In this situation, it is best to respect the bird’s feelings and allow them to return to its comfort zone.
4. Desire To Return To The Cage
A bird turning away from you may simply be a desire to return to its cage.
In this scenario, the bird shifts and faces the cage’s direction, and if the cage is in another room, the bird points towards the door leading to its cage.
To avoid irritating or upsetting the bird, allow it to return to its cage.
5. Desire To Fly
This is the most common reason for a bird to turn away.
When a bird wants to fly, it faces the desired direction, which may be away from you or towards you.
Also, when the bird begins to flap its wing in another direction, it indicates an interest in that direction.
How To Get Your Bird To Respond When They Turn Their Back To You
1. Avoid Touching The Bird/ Put The Bird Down
When a bird turns away to avoid interaction, the best way to handle the situation is to give the bird some space.
Some birds may love the interaction with people but they don’t like human hands being put on them.
If you are holding the bird, you can return it to its cage or allow it to fly freely.
If the bird is caged, avoid caressing it, and if this is not enough to reduce the bird’s anxiety, walk away.
For a bird to turn its back to you, it means it trusts you not to attack him.
You can continue to build trust with the bird by listening and respecting its feelings.
Any extended interaction after the bird turns away may force the bird to flee.
2. Give A Command
If the situation demands that you interact with a bird when its back is turned.
The best way to get a response is to give them a command.
The tone of the command should be assertive and communicate that you require the bird to perform the action immediately.
The more confident you are when giving the command, the higher the chances of getting a positive response from the bird.
While assertiveness is desirable when dealing with bird pets, do not physically force the bird to act as it may lead to a break in trust.
3. Offer Treats

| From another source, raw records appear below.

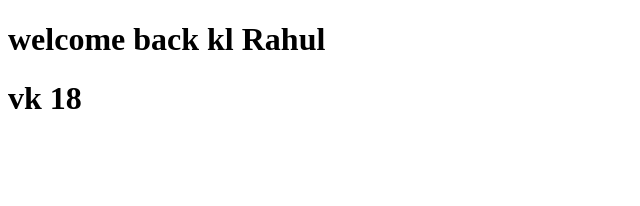
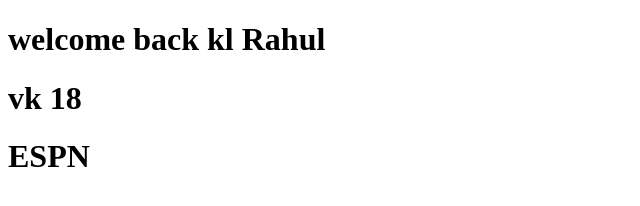
Before and after one commit to Shivugadyal/rcb, a plain HTML site: page index.html in a window 1280 px wide. Shown: the whole page, without its empty margins (0-640 px from the left). Drawn offline with Linux system fonts and the light colour scheme.

Commit message:
index.html

```diff
--- a/index.html
+++ b/index.html
@@ -8,5 +8,6 @@
 <body>
     <h1>welcome back kl Rahul</h1>
     <h1>vk 18</h1>
+    <h1>ESPN<h1></h1>
 </body>
 </html>
```
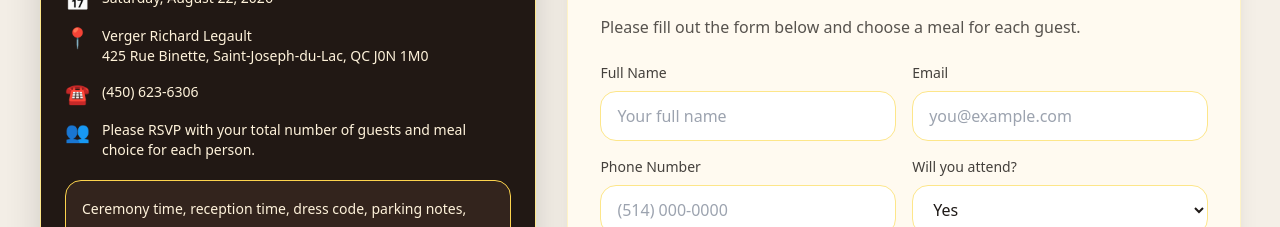
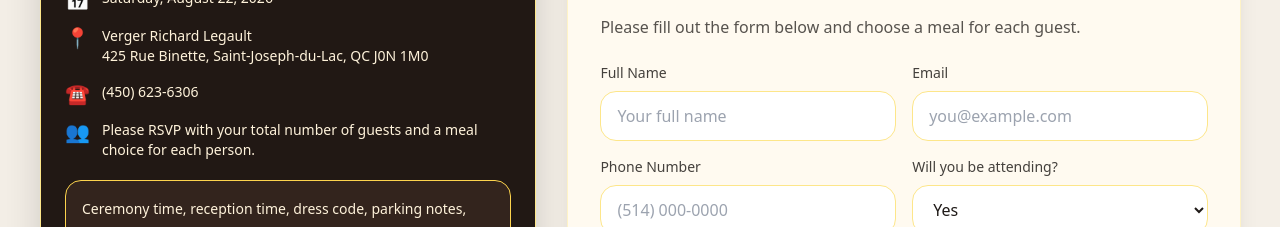
Before and after one commit to istiak514/Istiak_Nowshin_wedding, a React (Vite) app: page / in a window 1280 px wide. Shown: the part 1360-1587 px from the top of the page. Built offline with nearby package versions, Linux system fonts and the light colour scheme.

Commit message:
Update App.jsx

```diff
--- a/src/App.jsx
+++ b/src/App.jsx
@@ -366,7 +366,7 @@ export default function WeddingWebsite() {
                 <span>{VENUE.name}<br />{VENUE.address}</span>
               </p>
               <p className="flex gap-3"><SmallIcon>☎️</SmallIcon> {VENUE.phone}</p>
-              <p className="flex gap-3"><SmallIcon>👥</SmallIcon> Please RSVP with your total number of guests and meal choice for each person.</p>
+              <p className="flex gap-3"><SmallIcon>👥</SmallIcon> Please RSVP with your total number of guests and a meal choice for each person.</p>
             </div>
 
             <div className="mt-5 rounded-2xl border border-amber-300 bg-[#33241d] p-4 text-sm leading-6 text-[#fff3db]">
@@ -415,7 +415,7 @@ export default function WeddingWebsite() {
                     <Input value={form.phone} onChange={(event) => setForm({ ...form, phone: event.target.value })} placeholder="(514) 000-0000" />
                   </Field>
 
-                  <Field label="Will you attend?">
+                  <Field label="Will you be attending?">
                     <Select value={form.attending} onChange={(event) => setForm({ ...form, attending: event.target.value })}>
                       <option value="Yes">Yes</option>
                       <option value="No">No</option>
```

Though illegal in other settings, bribery works wonders when dealing with animals.
If your bird turns its back to you, you may be able to get them to face you by offering them its favorite treats.

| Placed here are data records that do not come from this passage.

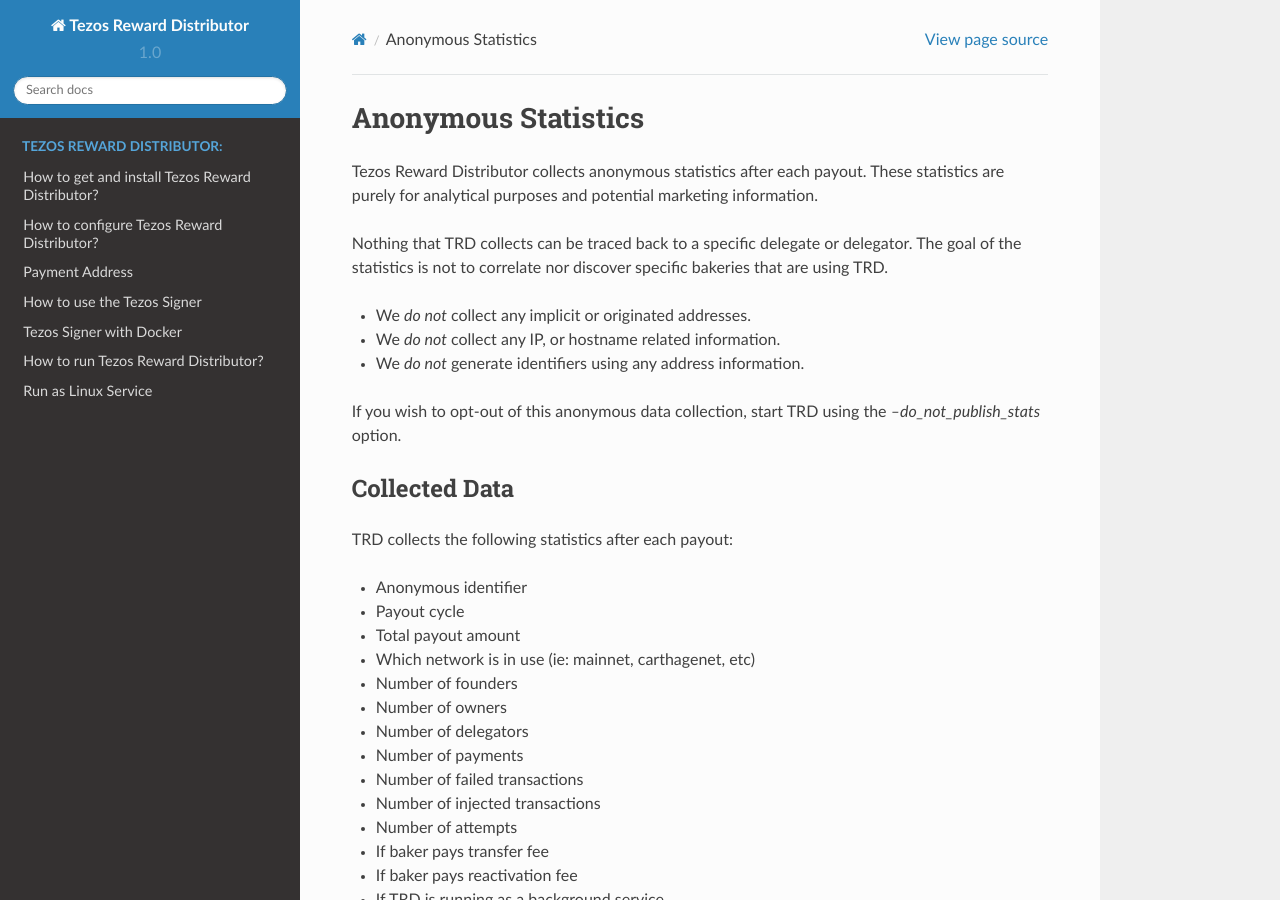
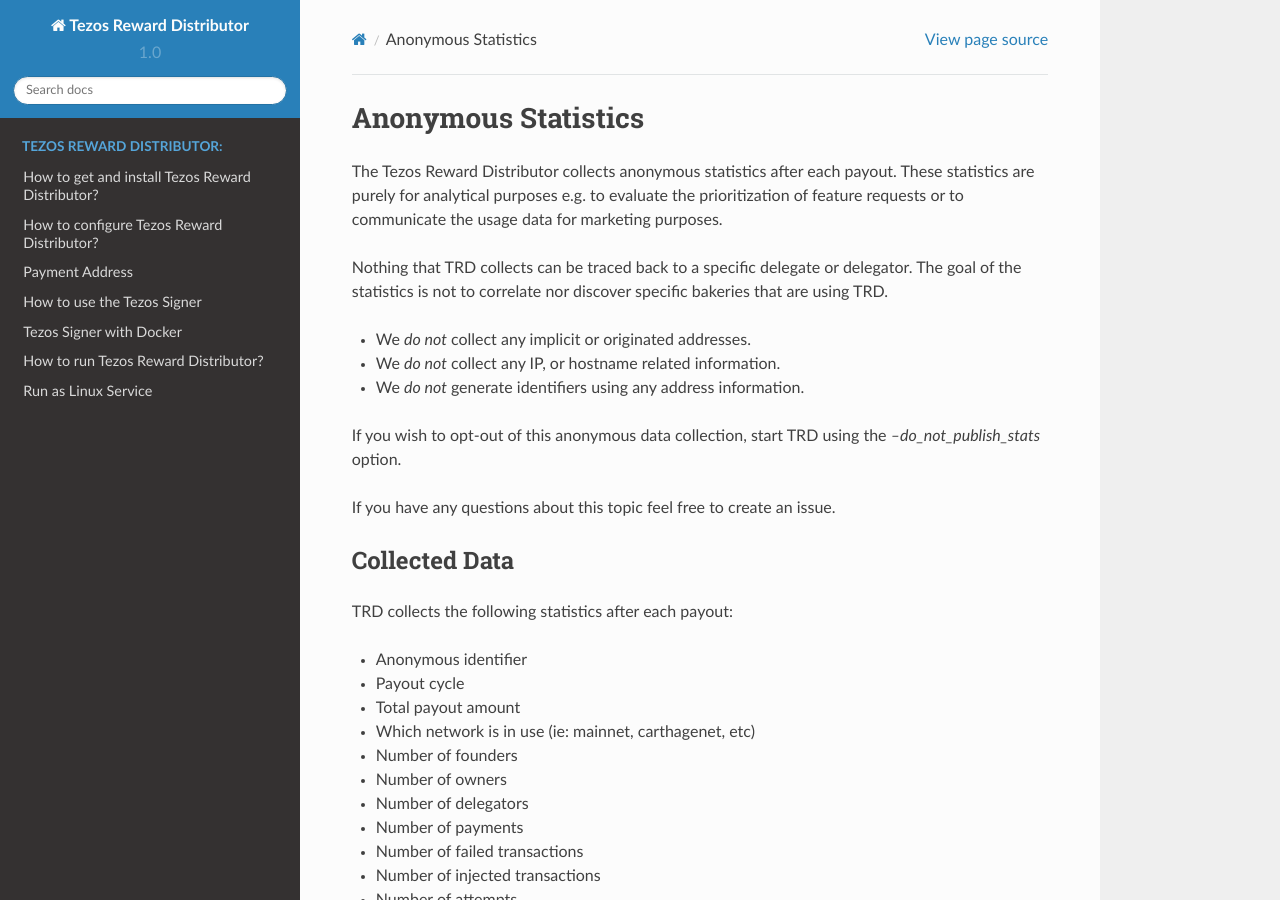
Before and after one commit to tezos-reward-distributor-organization/tezos-reward-distributor, a Sphinx documentation site: the page built from docs/statistics.rst, in a window 1280 px wide and 900 px high. Built offline with Sphinx 7.4.7 and the Read the Docs theme 2.0.0, drawn with Linux system fonts in a browser that asks for light colours; pages that are not in the unit, such as notebooks, are missing from menus.

Commit message:
Update statistics doc

```diff
--- a/docs/statistics.rst
+++ b/docs/statistics.rst
@@ -1,7 +1,7 @@
 Anonymous Statistics
 ====================
 
-Tezos Reward Distributor collects anonymous statistics after each payout. These statistics are purely for analytical purposes and potential marketing information.
+The Tezos Reward Distributor collects anonymous statistics after each payout. These statistics are purely for analytical purposes e.g. to evaluate the prioritization of feature requests or to communicate the usage data for marketing purposes.
 
 Nothing that TRD collects can be traced back to a specific delegate or delegator. The goal of the statistics is not to correlate nor discover specific bakeries that are using TRD.
 
@@ -10,6 +10,8 @@
 * We *do not* generate identifiers using any address information.
 
 If you wish to opt-out of this anonymous data collection, start TRD using the `--do_not_publish_stats` option.
+
+If you have any questions about this topic feel free to create an issue.
 
 Collected Data
 --------------
```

If your bird is upset or uncomfortable, it may refuse the treats.
But you can coax it to take some by speaking to it calmly and gently nudging them towards the food.
When the bird accepts the treat, it may still refuse to interact with you.
However, giving the food goes a long way toward improving its mood.
For shy birds, it would take more than treats to get them to break out of their shells, but with gentle words, offer of treats, and gentle caressing, you may be able to get them to face you.
Give the bird some space and allow it to approach you voluntarily.
As you can see, your bird is trying to communicate different emotions by turning away.
The best way to determine which of the emotions your bird is trying to communicate is by watching it and observing its surroundings.
Once you determine what your bird wants, it would be easy to appease it.
Birds also communicate in other ways by biting, plucking their feathers, making sounds, etc.
Become a professional in bird language by watching them closely and studying their interactions with other birds.
Thank you for reading!
Zoey is a long-time pet owner and animal rights advocate, a vital part of Purrfect n’ Pawesome. She shares her unique experiences and learnings with her readers to enhance their understanding of pet behavior and nutrition. Along with being an active pet writer, she volunteers at multiple animal shelters, rescue centres with some bespokenly awesome pets.
Zoey has a lot to share when raising the pets and spending life being their true friends. She has a quite pampered Persian cat and a Ragdoll, whom she loves the most. Readout her blogs to know more about being a responsible parent to your beloved pets.
“I love to be around cats and dogs; that’s my passion and my trick to get away from all the negativity and soaking in unconditional love and affection. Being attached to this platform gives me the reason to be vocal about pet love, care, and nurturing. Although I am not an expert or veterinarian by any means, I have a lot of experience and learnings to share with my fellow readers.”